#DrawnToGeoscience: Cosmic Bodies and Medical Art

Posted by Shane Hanlon

#DrawnToGeoscience is a series of posts by artists who draw about science and explain their process and inspiration while also showcasing their pieces. Learn more about contributing. This week, Karli Mogen.

Throughout my life I have been drawn to both science and art. Animals, plants, and rocks interested me greatly as a young kid, and in high school I became intrigued by internal human anatomy, particularly hearts, brains, and skulls (to match the emo and metal music I listened to, of course). All the while, I have been drawing since I could hold a pencil and depicted anything I found remotely interesting. Animals, mermaids, people, mythological creatures, bones and plants can all be found in my stacks of early sketchbooks.

Entering undergrad, my passion for creating led me towards a Bachelor’s in Fine Arts with a concentration in Drawing (and, like many artists, the math requirements of STEM programs had me shaking in my combat boots). Towards the end of my BFA degree I stumbled upon the field of medical art and, with a vast interest in human anatomy and physiology, I pursued a Master’s of Science in Medical Art.

As a freelance artist I work both inside and outside of the medical art sphere. At this point, I have my hands in quite a few creative avenues, but for my personal work I find that I keep coming back to traditional media depictions juxtaposing human anatomy, cosmic imagery and botanical subjects: anatomy as representative of mortality, fragility, and the general human presence as a whole, plants as literal representations of the environment, and cosmic imagery to place the viewer in a big picture mindset. The cosmic side says, “we are specs of dust in the vastness of space,” yet the plant and anatomy aspects remind the viewer of our impact in the present. Generally, I am inspired by environmentalism, anatomy, biology, psychology, and spirituality.

Rising. Credit: Karli Mogen, 2020

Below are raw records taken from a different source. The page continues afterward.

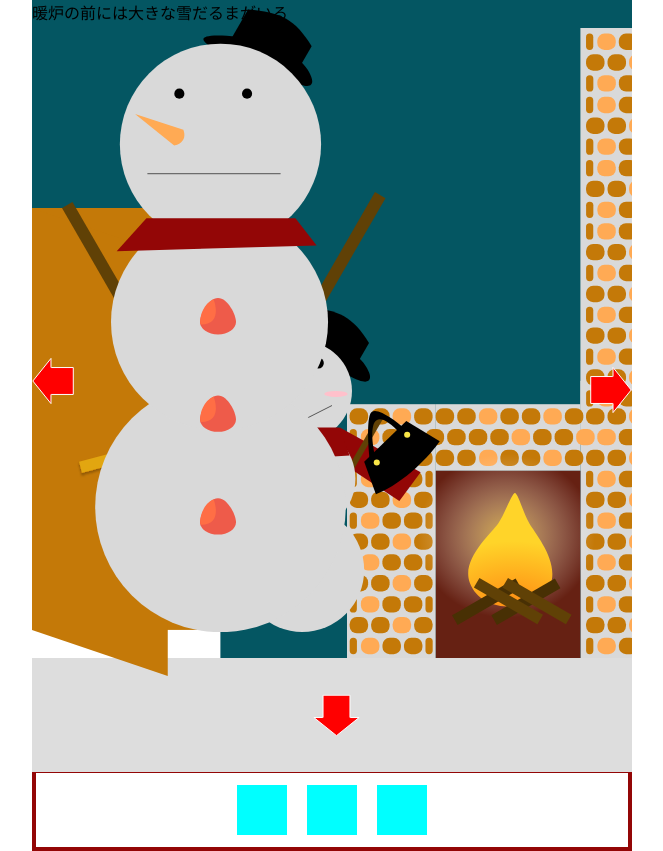
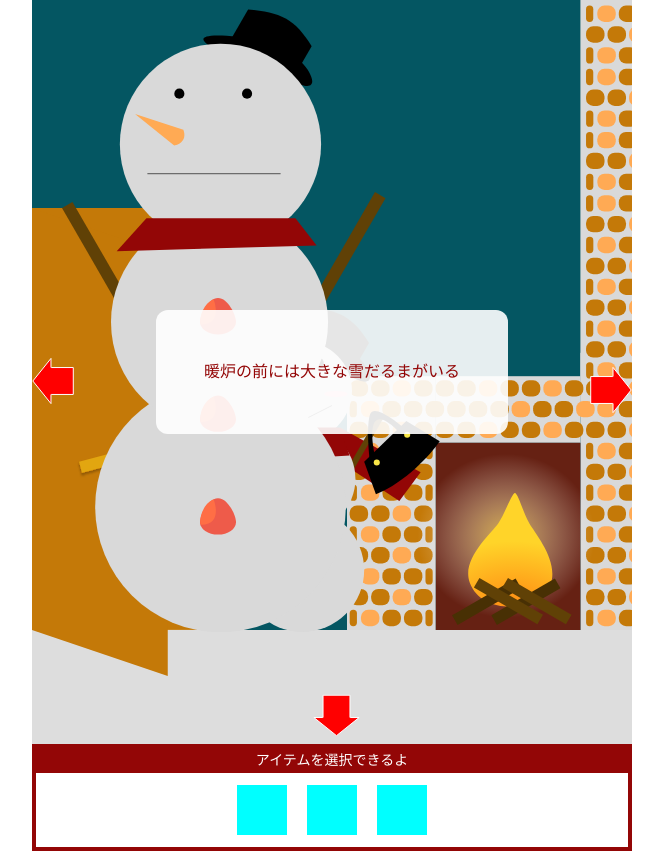
Before and after one commit to marimonon/advent2024_christmas, a React (Vite) app: page / in a window 1280 px wide. Shown: the whole page, without its empty margins (308-971 px from the left). Built offline with nearby package versions, Linux system fonts and the light colour scheme.

Commit message:
コメントのcss

```diff
--- a/src/components/Comment.tsx
+++ b/src/components/Comment.tsx
@@ -7,10 +7,31 @@ type CommentProps = {
 
 const Comment: React.FC<CommentProps> = ({ children }) => {
   return (
-    <div>
-      <p>{children}</p>
+    <div css={commentCss}>
+      <p css={commentTextCss}>{children}</p>
     </div>
   )
 }
 
 export default Comment
+
+const commentCss = css`
+  position: absolute;
+  width: 100%;
+  height: 100%;
+  top: 0;
+  left: 0;
+  z-index: 100;
+  display: flex;
+  justify-content: center;
+  align-items: center;
+  padding: 10%;
+`
+
+const commentTextCss = css`
+  font-size: 16px;
+  color: #930606;
+  background: rgba(255, 255, 255, 0.9);
+  padding: 10%;
+  border-radius: 12px;
+`
```
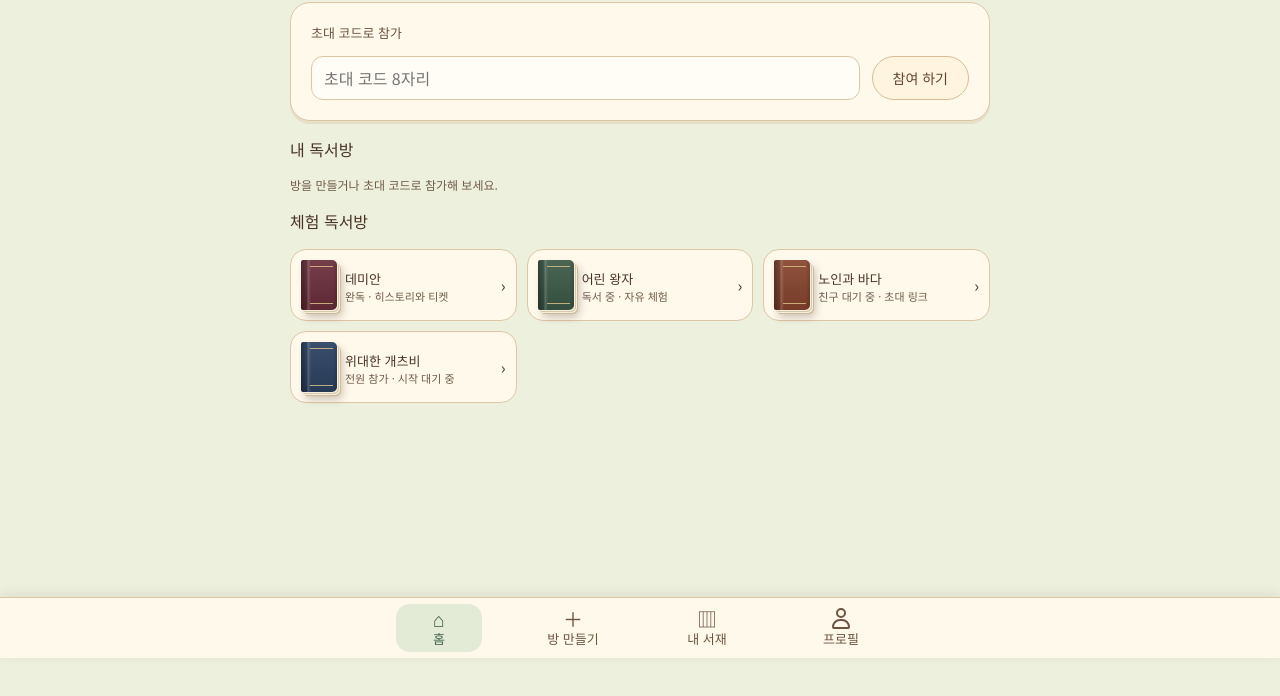
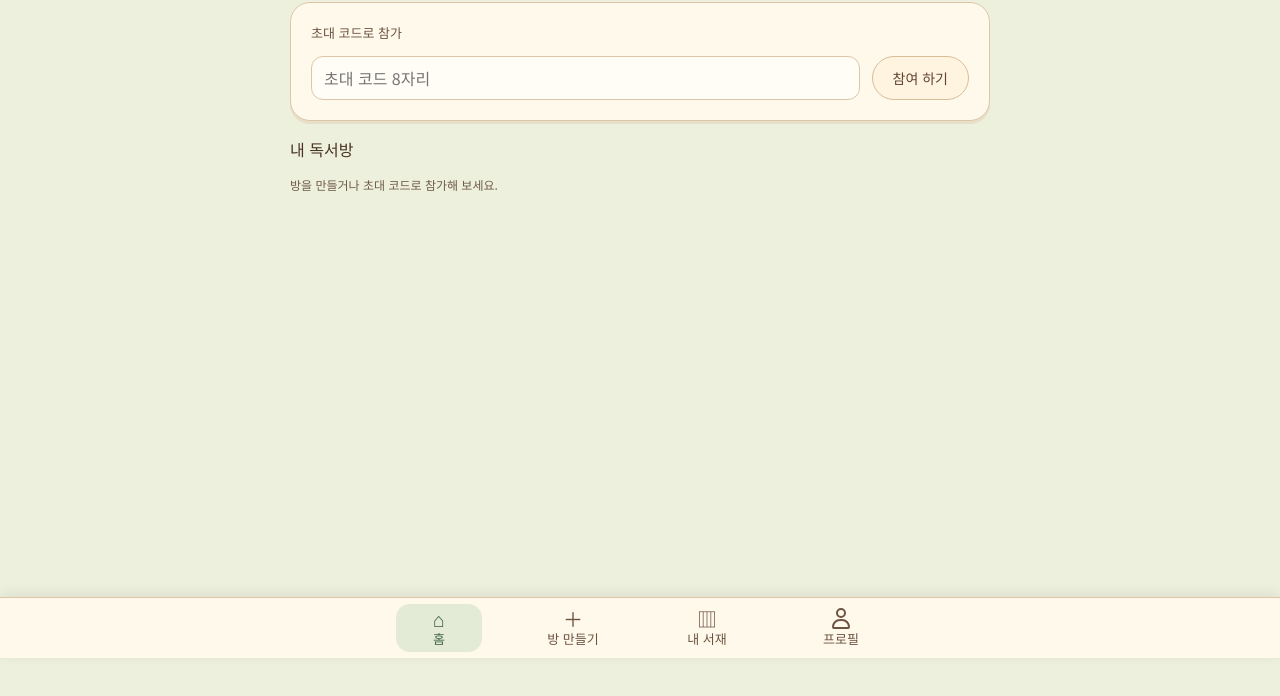
Before and after one commit to pineapple3544/Bookmate, a website with bundled scripts: page apps/room-prototype/public/home.html in a window 1280 px wide. Shown: the part 142-838 px from the top of the page. Built offline with nearby package versions, Linux system fonts and the light colour scheme; no server answers.

Commit message:
홈과 로그인 화면에서 로컬 체험방 입구 제거

```diff
--- a/apps/room-prototype/public/account.js
+++ b/apps/room-prototype/public/account.js
@@ -84,7 +84,7 @@ export async function ensureAccount() {
       dialog.id = "account-dialog";
       // Static form markup; all server/user messages below use textContent.
       dialog.innerHTML =
-        '<form id="account-form"><h2>로그인</h2><label>이메일<input name="email" type="email" required autocomplete="email"></label><label>비밀번호<input name="password" type="password" minlength="10" maxlength="128" required autocomplete="current-password"></label><p id="account-status" role="status"></p><div class="record-actions"><button type="submit" class="button primary">로그인</button><button id="account-switch" type="button" class="button secondary">회원가입</button></div><a href="/room.html">로컬 체험방</a></form>';
+        '<form id="account-form"><h2>로그인</h2><label>이메일<input name="email" type="email" required autocomplete="email"></label><label>비밀번호<input name="password" type="password" minlength="10" maxlength="128" required autocomplete="current-password"></label><p id="account-status" role="status"></p><div class="record-actions"><button type="submit" class="button primary">로그인</button><button id="account-switch" type="button" class="button secondary">회원가입</button></div></form>';
       document.body.append(dialog);
       dialog.addEventListener("cancel", (event) => event.preventDefault());
       dialog.showModal();
--- a/apps/room-prototype/public/exchange.css
+++ b/apps/room-prototype/public/exchange.css
@@ -345,7 +345,7 @@ body.reading-ui {
 .history-reader blockquote { margin: 0; padding-left: 10px; border-left: 2px solid #c6a483; }
 /* 책 표지: 천 양장본처럼 책등 접힘 그림자, 오른쪽·아래로 보이는 종이 단면, 금박 선을 그립니다.
    색은 인라인 background-color(테마)로 받고, 질감은 background-image로 겹칩니다. */
-.exchange-cover, .sample-cover {
+.exchange-cover {
   position: relative; display: grid; place-items: center; flex-shrink: 0; width: 64px; height: 88px;
   padding: 12px 6px 12px 13px; border: 0; border-radius: 2px 5px 5px 2px;
   color: #f3e7cf; background-color: #3d5a48;
@@ -357,11 +357,11 @@ body.reading-ui {
   text-align: center; word-break: keep-all; overflow-wrap: anywhere;
   box-shadow: 1px 1px 0 #f6eedc, 2px 2px 0 #d6c8ab, 3px 3px 0 #f6eedc, 4px 4px 0 #cbbb9b, 5px 7px 9px #3a241a47;
 }
-.exchange-cover::before, .exchange-cover::after, .sample-cover::before, .sample-cover::after {
+.exchange-cover::before, .exchange-cover::after {
   content: ""; position: absolute; left: 13px; right: 6px; height: 1px; background: #d9bf86; opacity: .85;
 }
-.exchange-cover::before, .sample-cover::before { top: 7px; }
-.exchange-cover::after, .sample-cover::after { bottom: 7px; }
+.exchange-cover::before { top: 7px; }
+.exchange-cover::after { bottom: 7px; }
 .exchange-book { display: flex; align-items: center; gap: 14px; min-width: 0; }
 .exchange-book > div { min-width: 0; overflow-wrap: anywhere; }
 #finish-status { color: var(--mint); }
@@ -401,22 +401,6 @@ body.exchange .button.secondary:hover, body.reading-ui .button.secondary:hover {
 #share-invite { justify-self: start; margin-top: 4px; }
 #invite-status:empty { display: none; }
 #invite-status { color: var(--mint); font-size: 13px; }
-.sample-rooms { display: grid; grid-template-columns: repeat(3, minmax(0, 1fr)); gap: 10px; }
-.sample-card {
-  display: grid; grid-template-columns: auto 1fr auto; align-items: center; gap: 8px;
-  padding: 10px; border-radius: 16px; background: var(--surface); border: 1px solid #ddc6a7;
-  text-decoration: none; color: var(--text); min-width: 0;
-}
-.sample-card:hover { background: #fff2db; }
-.sample-cover { width: 36px; height: 50px; padding: 0; }
-.sample-cover::before, .sample-cover::after { left: 9px; right: 4px; }
-.sample-cover::before { top: 6px; } .sample-cover::after { bottom: 6px; }
-.sample-cover.plum { background-color: #6b2f3c; }
-.sample-cover.mint { background-color: #3d5a48; }
-.sample-cover.rust { background-color: #87452f; }
-.sample-cover.blue { background-color: #2c4262; }
-.sample-card small { display: block; color: var(--muted); font-size: 11px; line-height: 1.4; }
-.sample-card strong { font-size: 13px; }
 .reading-ui .sidebar { min-height: 0; border-color: #ddc6a7; }
 @media (min-width: 600px) and (max-width: 950px) and (max-height: 500px) {
   .reading-ui .topbar { height: 44px; padding-inline: 16px; }
@@ -468,7 +452,6 @@ body.exchange .button.secondary:hover, body.reading-ui .button.secondary:hover {
 .reading-ui .avatar-label.active:not(.offline), .reading-ui .room-overlay span:first-child { color: #cce8b7; }
 .reading-ui #action-state { color: #f1eadb; }
 @media (max-width: 640px) {
-  .sample-rooms { grid-template-columns: 1fr; }
 }
 @media (max-width: 380px) {
   .exchange-main { padding-inline: 12px; }
--- a/apps/room-prototype/public/home.html
+++ b/apps/room-prototype/public/home.html
@@ -24,13 +24,6 @@
       </form>
       <h2>내 독서방</h2>
       <div id="room-list" class="exchange-list"></div>
-      <div class="exchange-heading"><h2>체험 독서방</h2></div>
-      <div class="sample-rooms">
-        <a class="sample-card" href="/?screen=demo&amp;state=complete"><span class="sample-cover plum" aria-hidden="true"></span><span><strong>데미안</strong><small>완독 · 히스토리와 티켓</small></span><span aria-hidden="true">›</span></a>
-        <a class="sample-card" href="/room.html"><span class="sample-cover mint" aria-hidden="true"></span><span><strong>어린 왕자</strong><small>독서 중 · 자유 체험</small></span><span aria-hidden="true">›</span></a>
-        <a class="sample-card" href="/?screen=demo&amp;state=waiting"><span class="sample-cover rust" aria-hidden="true"></span><span><strong>노인과 바다</strong><small>친구 대기 중 · 초대 링크</small></span><span aria-hidden="true">›</span></a>
-        <a class="sample-card" href="/?screen=demo&amp;state=ready"><span class="sample-cover blue" aria-hidden="true"></span><span><strong>위대한 개츠비</strong><small>전원 참가 · 시작 대기 중</small></span><span aria-hidden="true">›</span></a>
-      </div>
     </section>
     <section id="create-view" hidden>
       <div class="exchange-heading"><h1>방 만들기</h1></div>
```
Also changed, not shown: apps/room-prototype/test/exchange-browser.mjs (+4 -0 lines), README.md, docs/screenshots/home.png.
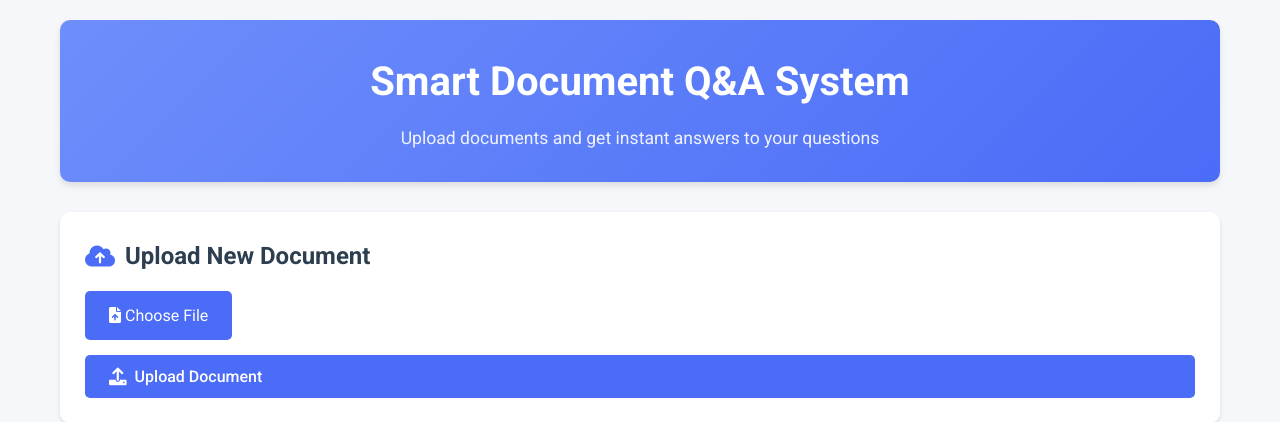
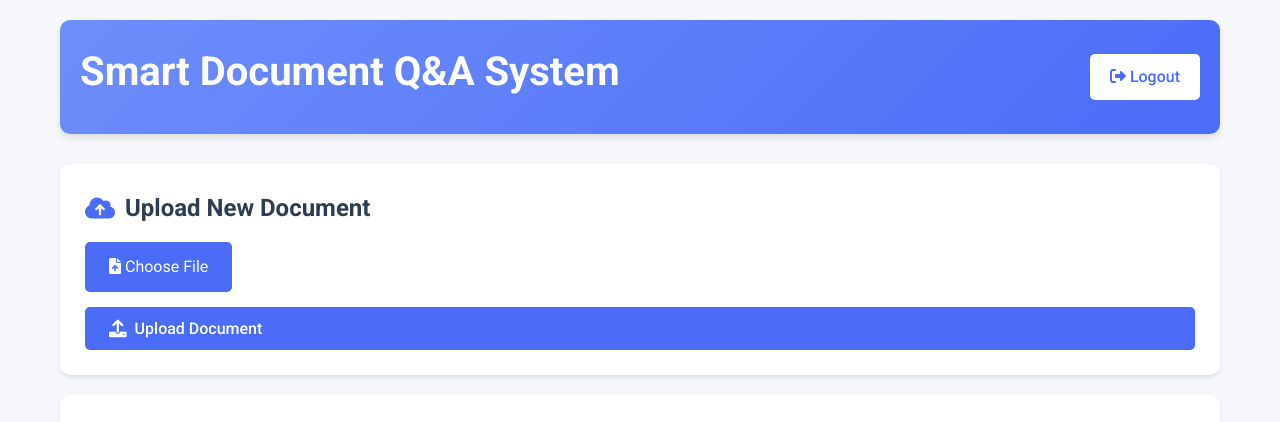
Before and after one commit to nagaramyav/chatbot, a Flask app: page / in a window 1280 px wide. Shown: the top 422 px of the page. Run offline with Flask 3, Linux system fonts and the light colour scheme; the visitor is signed in with stand-in values (Sample User, id 1); data that the repository does not hold is empty.

Commit message:
Add logout button to main page

```diff
--- a/templates/index.html
+++ b/templates/index.html
@@ -25,13 +25,36 @@
         }
 
         .header {
-            text-align: center;
-            padding: 30px 0;
+            display: flex;
+            justify-content: space-between;
+            align-items: center;
+            padding: 20px;
             background: linear-gradient(135deg, #6e8efb, #4a6cf7);
             color: white;
             border-radius: 10px;
             margin-bottom: 30px;
             box-shadow: 0 4px 6px rgba(0, 0, 0, 0.1);
+        }
+
+        .header-title {
+            margin: 0;
+        }
+
+        .logout-btn {
+            background-color: white;
+            color: #4a6cf7;
+            padding: 10px 20px;
+            border: none;
+            border-radius: 5px;
+            cursor: pointer;
+            font-weight: 500;
+            text-decoration: none;
+            transition: all 0.3s ease;
+        }
+
+        .logout-btn:hover {
+            background-color: #f0f0f0;
+            transform: translateY(-2px);
         }
 
         .header h1 {
@@ -232,8 +255,10 @@
 <body>
     <div class="container">
         <div class="header">
-            <h1>Smart Document Q&A System</h1>
-            <p>Upload documents and get instant answers to your questions</p>
+            <h1 class="header-title">Smart Document Q&A System</h1>
+            <a href="{{ url_for('logout') }}" class="logout-btn">
+                <i class="fas fa-sign-out-alt"></i> Logout
+            </a>
         </div>
 
         <div class="card">
```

For these pieces, I am inspired by the eternal contradiction of humankind as simultaneously important and insignificant in the broader scheme of existence. Important, in that each action or inaction matters. From pollution and climate change to over-consumption and species extinctions, our impact is irrefutable. Insignificant, in that 1,000 years is a blink of an eye to this planet and whether we thrive, survive, or perish as a species is of little to no consequence in the long term survival of the Earth. It will continue to attempt its own homeostasis, whether we are involved or not.

While I do also work with digital media, each of these images is made in the real world on mixed media paper. “Rising” and “Root Cause” are both made with watercolors, watercolor pencils and black and white ink pens (Root Cause being on a tan toned paper). “Floral Heart” is actually made using home-made watercolor paints from crushed up natural sources like beet juice, spinach, fire bush flowers, butterfly pea flower, charcoal, ashes, dirt, turmeric, and coffee. “Root Cause” and “Floral Heart” are both on 9 x 12 inch paper, while “Rising” is on 24 x 36 inch paper.

Root Cause. Credit: Karli Mogen, 2019

Karli Mogen is an artist, designer, and illustrator. Find more of her work on her website, on Redbubble, and follow her on Instagram and Twitter

Floral Heart. Credit: Karli Mogen, 2020